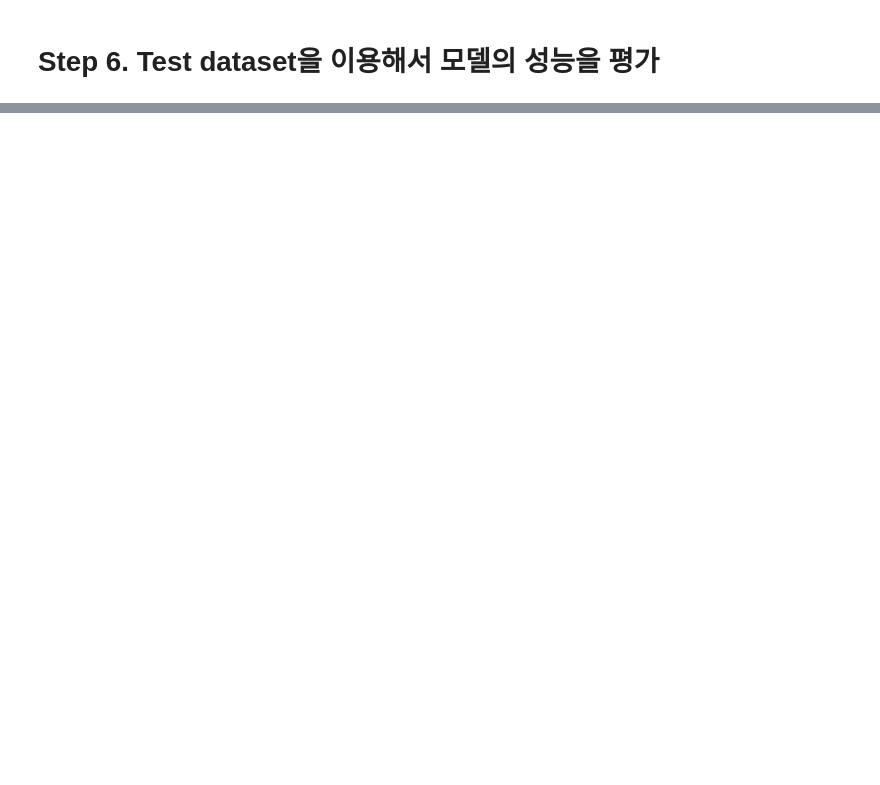
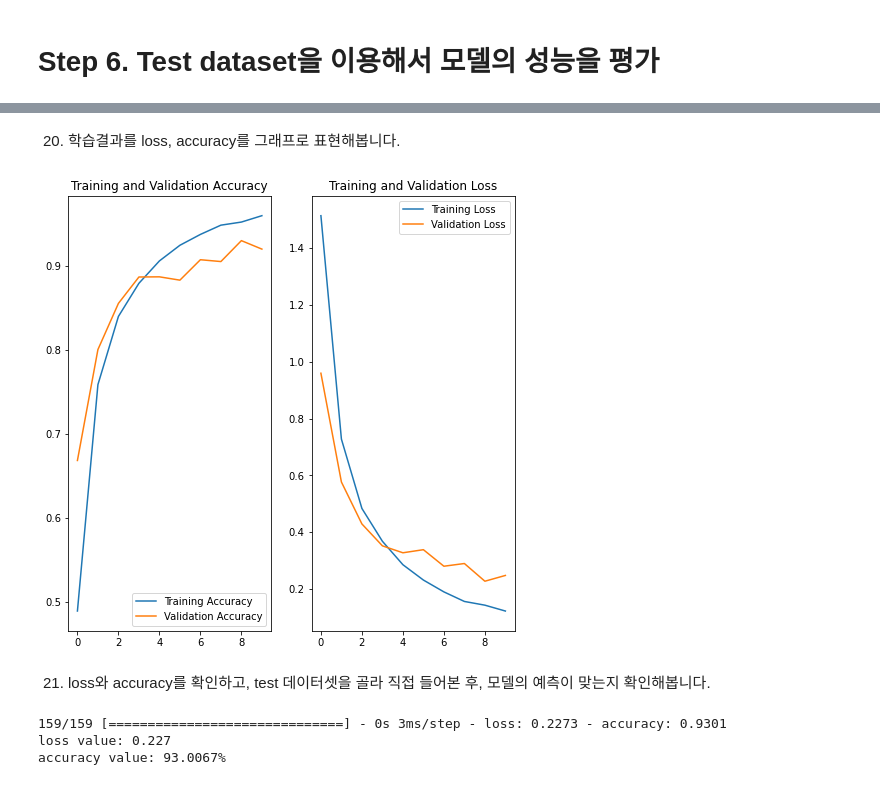
Before and after one commit to Jeongeun-Kwak/E, a Jupyter notebook: (E5) Spectrogram Classification Model Making.ipynb, the cells around one changed output, grey strips where cells are left out. Drawn from its saved outputs; the diff is of its cells as text; code cells hidden in the pictures; blank space fills up the shorter version.

```diff
--- a/(E5) Spectrogram Classification Model Making.ipynb
+++ b/(E5) Spectrogram Classification Model Making.ipynb
@@ -602,8 +336,0 @@ test labels :  (5062,)
-# %%
-batch_size = 32
-max_epochs = 1 # 10
-
-# the save point
-checkpoint_dir = os.getenv('HOME')+'/aiffel/speech_recognition/models/wav'
-
-checkpoint_dir
@@ -675,0 +455,8 @@ ValueError: Input 0 of layer conv2d_4 is incompatible with the layer: expected n
+# %%
+#30분 내외 소요
+history_spec_skip_2 = model_spec_skip_2.fit(train_dataset_2, epochs=max_epochs, # max_epochs
+                    steps_per_epoch=len(train_spec_2) // batch_size,
+                    validation_data=test_dataset_2,
+                    validation_steps=len(test_spec_2) // batch_size,
+                    callbacks=[cp_callback]
+                    )
@@ -675,0 +481,43 @@ ValueError: Input 0 of layer conv2d_4 is incompatible with the layer: expected n
+# %% [markdown]
+20. 학습결과를 loss, accuracy를 그래프로 표현해봅니다.
+# %%
+import matplotlib.pyplot as plt
+
+acc = history_spec_skip_2.history['accuracy']
+val_acc = history_spec_skip_2.history['val_accuracy']
+
+loss=history_spec_skip_2.history['loss']
+val_loss=history_spec_skip_2.history['val_loss']
+
+epochs_range = range(len(acc))
+
+plt.figure(figsize=(8, 8))
+plt.subplot(1, 2, 1)
+plt.plot(epochs_range, acc, label='Training Accuracy')
+plt.plot(epochs_range, val_acc, label='Validation Accuracy')
+plt.legend(loc='lower right')
+plt.title('Training and Validation Accuracy')
+
+plt.subplot(1, 2, 2)
+plt.plot(epochs_range, loss, label='Training Loss')
+plt.plot(epochs_range, val_loss, label='Validation Loss')
+plt.legend(loc='upper right')
+plt.title('Training and Validation Loss')
+plt.show()
+# %% [output]
+[figure, added]
+# %% [markdown]
+21. loss와 accuracy를 확인하고, test 데이터셋을 골라 직접 들어본 후, 모델의 예측이 맞는지 확인해봅니다.
+# %%
+# Evaluation
+model_spec_skip_2.load_weights(checkpoint_dir)
+results_skip_2 = model_spec_skip_2.evaluate(test_dataset_2)
+
+# loss
+print("loss value: {:.3f}".format(results_skip_2[0]))
+# accuracy
+print("accuracy value: {:.4f}%".format(results_skip_2[1]*100))
+# %% [output]
+159/159 [==============================] - 0s 3ms/step - loss: 0.2273 - accuracy: 0.9301
+loss value: 0.227
+accuracy value: 93.0067%
```
Also changed, not shown: parts of 110 cells of this notebook, 1 other file.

EXERCISE BRIEF: A verbatim copy of every record is to be produced, and pictures are to be excluded from it.

REPLY:
Before and after one commit to Jeongeun-Kwak/E, a Jupyter notebook: (E5) Spectrogram Classification Model Making.ipynb, the cells around one changed output, grey strips where cells are left out. Drawn from its saved outputs; the diff is of its cells as text; code cells hidden in the pictures; blank space fills up the shorter version.

```diff
--- a/(E5) Spectrogram Classification Model Making.ipynb
+++ b/(E5) Spectrogram Classification Model Making.ipynb
@@ -602,8 +336,0 @@ test labels :  (5062,)
-# %%
-batch_size = 32
-max_epochs = 1 # 10
-
-# the save point
-checkpoint_dir = os.getenv('HOME')+'/aiffel/speech_recognition/models/wav'
-
-checkpoint_dir
@@ -675,0 +455,8 @@ ValueError: Input 0 of layer conv2d_4 is incompatible with the layer: expected n
+# %%
+#30분 내외 소요
+history_spec_skip_2 = model_spec_skip_2.fit(train_dataset_2, epochs=max_epochs, # max_epochs
+                    steps_per_epoch=len(train_spec_2) // batch_size,
+                    validation_data=test_dataset_2,
+                    validation_steps=len(test_spec_2) // batch_size,
+                    callbacks=[cp_callback]
+                    )
@@ -675,0 +481,43 @@ ValueError: Input 0 of layer conv2d_4 is incompatible with the layer: expected n
+# %% [markdown]
+20. 학습결과를 loss, accuracy를 그래프로 표현해봅니다.
+# %%
+import matplotlib.pyplot as plt
+
+acc = history_spec_skip_2.history['accuracy']
+val_acc = history_spec_skip_2.history['val_accuracy']
+
+loss=history_spec_skip_2.history['loss']
+val_loss=history_spec_skip_2.history['val_loss']
+
+epochs_range = range(len(acc))
+
+plt.figure(figsize=(8, 8))
+plt.subplot(1, 2, 1)
+plt.plot(epochs_range, acc, label='Training Accuracy')
+plt.plot(epochs_range, val_acc, label='Validation Accuracy')
+plt.legend(loc='lower right')
+plt.title('Training and Validation Accuracy')
+
+plt.subplot(1, 2, 2)
+plt.plot(epochs_range, loss, label='Training Loss')
+plt.plot(epochs_range, val_loss, label='Validation Loss')
+plt.legend(loc='upper right')
+plt.title('Training and Validation Loss')
+plt.show()
+# %% [output]
+[figure, added]
+# %% [markdown]
+21. loss와 accuracy를 확인하고, test 데이터셋을 골라 직접 들어본 후, 모델의 예측이 맞는지 확인해봅니다.
+# %%
+# Evaluation
+model_spec_skip_2.load_weights(checkpoint_dir)
+results_skip_2 = model_spec_skip_2.evaluate(test_dataset_2)
+
+# loss
+print("loss value: {:.3f}".format(results_skip_2[0]))
+# accuracy
+print("accuracy value: {:.4f}%".format(results_skip_2[1]*100))
+# %% [output]
+159/159 [==============================] - 0s 3ms/step - loss: 0.2273 - accuracy: 0.9301
+loss value: 0.227
+accuracy value: 93.0067%
```
Also changed, not shown: parts of 110 cells of this notebook, 1 other file.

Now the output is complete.